Sunday, 27 January 2013

The grotesque side of international politics

A peep out at international politics always throws at you distasteful human behaviour that defies ethics, rational thought and peaceful co-existence. It is a norm that one population suffers in order for another to flourish. In history, influential human beings and their directions have resulted in extreme distress for populations en masse, recent examples being that of George Bush and Osama Bin Laden; Prabhakaran and Rajapakse.

What is causing distress in Iran?

The UN sanctions on Iran, supported by the US and its EU allies, to discourage Iran’s nuclear energy programs have led to the alienation of the nation’s commercial freedom. The international banks have been asked to sever all contact with the Iranian banks which has prevented cross-national and continental trade activities. Amidst all the chaos surrounding oil exports and curbs on banking, one silent victim has been the pharmaceutical industry.

Although the unilateral sanctions put in place by the United States and the European Union has exemptions for medicines and medical equipment, companies interested in selling such merchandise to Iran require a special license from the Treasury Department’s Office of Foreign Asset Control. However the reluctance of the banking organisations (American and European) to engage in transactions fearing backlash from the governments have discouraged the exporters to Iran.
 The healthcare problem

Iran has a well developed generic markets industry which produced most of the necessary drugs. However the innovative drugs which are used to treat advanced diseases are not available at this time in the market owing to the international trade alienation. The size of the Iranian market is USD 3.2 billion, of which USD 1.78 billion is generics, USD 1.13 billion is innovative drugs and USD 360 million is OTC. The market share by volume is relatively small for the innovative drugs but the higher prices have pushed up sales.  Iran has a healthcare system where 90% of the population has access to healthcare provided by the government and the employers. However the weakening economy due to the drop in international oil exports is beginning to show up on the dropping healthcare expenditure.

The suffering is chiefly borne by haemophiliacs, cancer patients (particularly leukaemia), heart diseases, lung problems, and multiple sclerosis. There are currently 37000 patients of multiple sclerosis in Iran and every year 40000 patients die of cancer. International health authorities suggest that a cancer tsunami is expected by 2015, due to its high incidence in the country.

Examples from the past

When trade sanctions happened to Iraq in the 90s, a study conducted by the Columbia school of public health, found that 225,000 children aged under five died in 8 years. This number is higher that the children killed in Hiroshima. However the US government thought that the choice was hard but the price was worth it to stabilise the Middle East.

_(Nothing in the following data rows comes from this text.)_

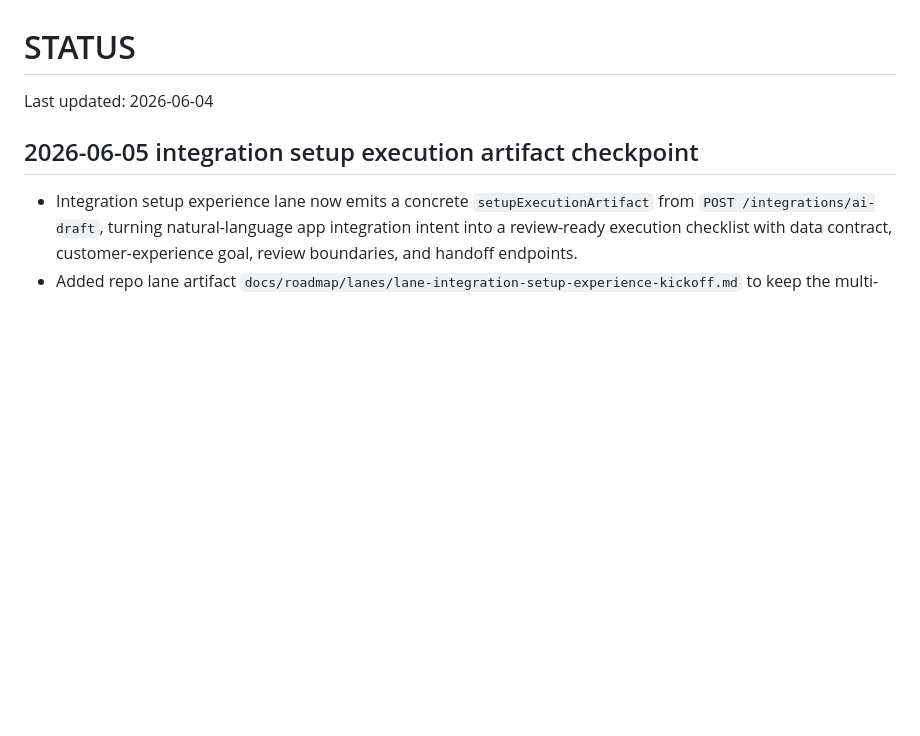
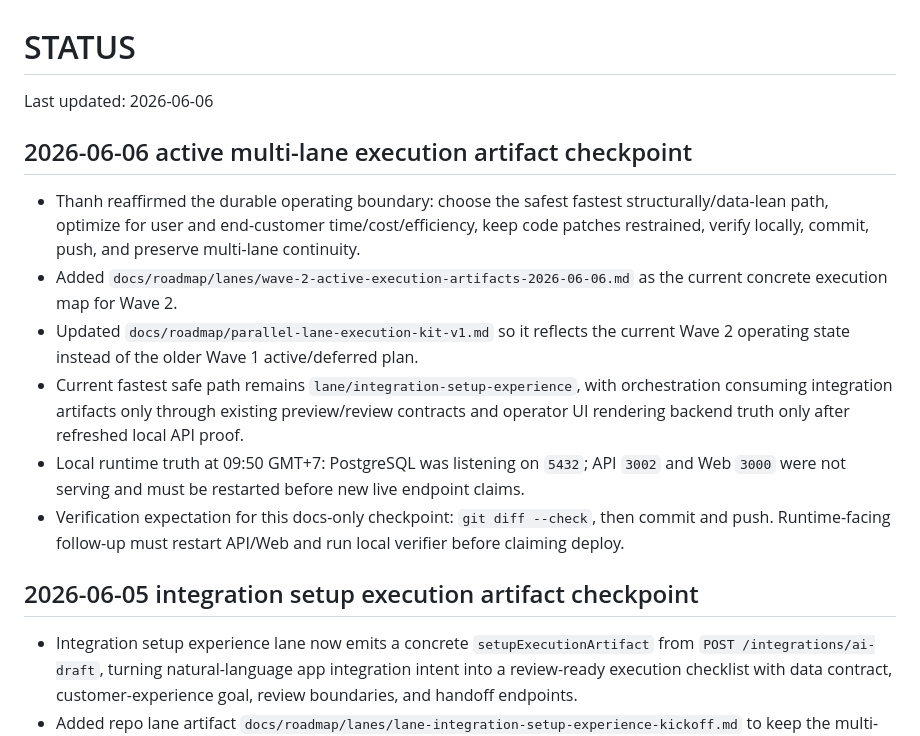
Before and after one commit to thanhgmu/aifut-core, a Markdown page: STATUS.md, the part around the change. Rendered like a GitHub page; blank space fills up the shorter version.

Commit message:
docs(roadmap): refresh wave 2 execution artifacts

```diff
--- a/STATUS.md
+++ b/STATUS.md
@@ -1,6 +1,14 @@
 # STATUS
 
-Last updated: 2026-06-04
+Last updated: 2026-06-06
+
+## 2026-06-06 active multi-lane execution artifact checkpoint
+- Thanh reaffirmed the durable operating boundary: choose the safest fastest structurally/data-lean path, optimize for user and end-customer time/cost/efficiency, keep code patches restrained, verify locally, commit, push, and preserve multi-lane continuity.
+- Added `docs/roadmap/lanes/wave-2-active-execution-artifacts-2026-06-06.md` as the current concrete execution map for Wave 2.
+- Updated `docs/roadmap/parallel-lane-execution-kit-v1.md` so it reflects the current Wave 2 operating state instead of the older Wave 1 active/deferred plan.
+- Current fastest safe path remains `lane/integration-setup-experience`, with orchestration consuming integration artifacts only through existing preview/review contracts and operator UI rendering backend truth only after refreshed local API proof.
+- Local runtime truth at 09:50 GMT+7: PostgreSQL was listening on `5432`; API `3002` and Web `3000` were not serving and must be restarted before new live endpoint claims.
+- Verification expectation for this docs-only checkpoint: `git diff --check`, then commit and push. Runtime-facing follow-up must restart API/Web and run local verifier before claiming deploy.
 
 ## 2026-06-05 integration setup execution artifact checkpoint
 - Integration setup experience lane now emits a concrete `setupExecutionArtifact` from `POST /integrations/ai-draft`, turning natural-language app integration intent into a review-ready execution checklist with data contract, customer-experience goal, review boundaries, and handoff endpoints.
```
Also changed, not shown: docs/roadmap/parallel-lane-execution-kit-v1.md (+17 -8 lines), 1 other file.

What the Iranian leaders say?

The Iranian leaders, are holding on to the hardline position of Iran’s Revolutionary Guard and Supreme Leader Ayatollah Ali Khamenei, who has called for the development of a “resistance economy” in order to resist the pressure by the West. However there are dissenting voices both within Iran and in the Diaspora that wants the Iranian leadership to compromise with the West. The US can promote these voices if it offers to lift some of the economic sanctions in return of curbing the nuclear advancement. However the US has so far been un-yielding.

What lies ahead?

Iran may look at support from other willing nations for trade in pharmaceuticals. India is exploring the opportunity of drug exports to Iran despite pressure from the US in return of oil. Business will be carried out in rupee terms and not in dollar terms.

Few points to ponder here..

-      Would Iran violate the TRIPS norms and engage in compulsory licensing?
-      Would trade with India become a reality?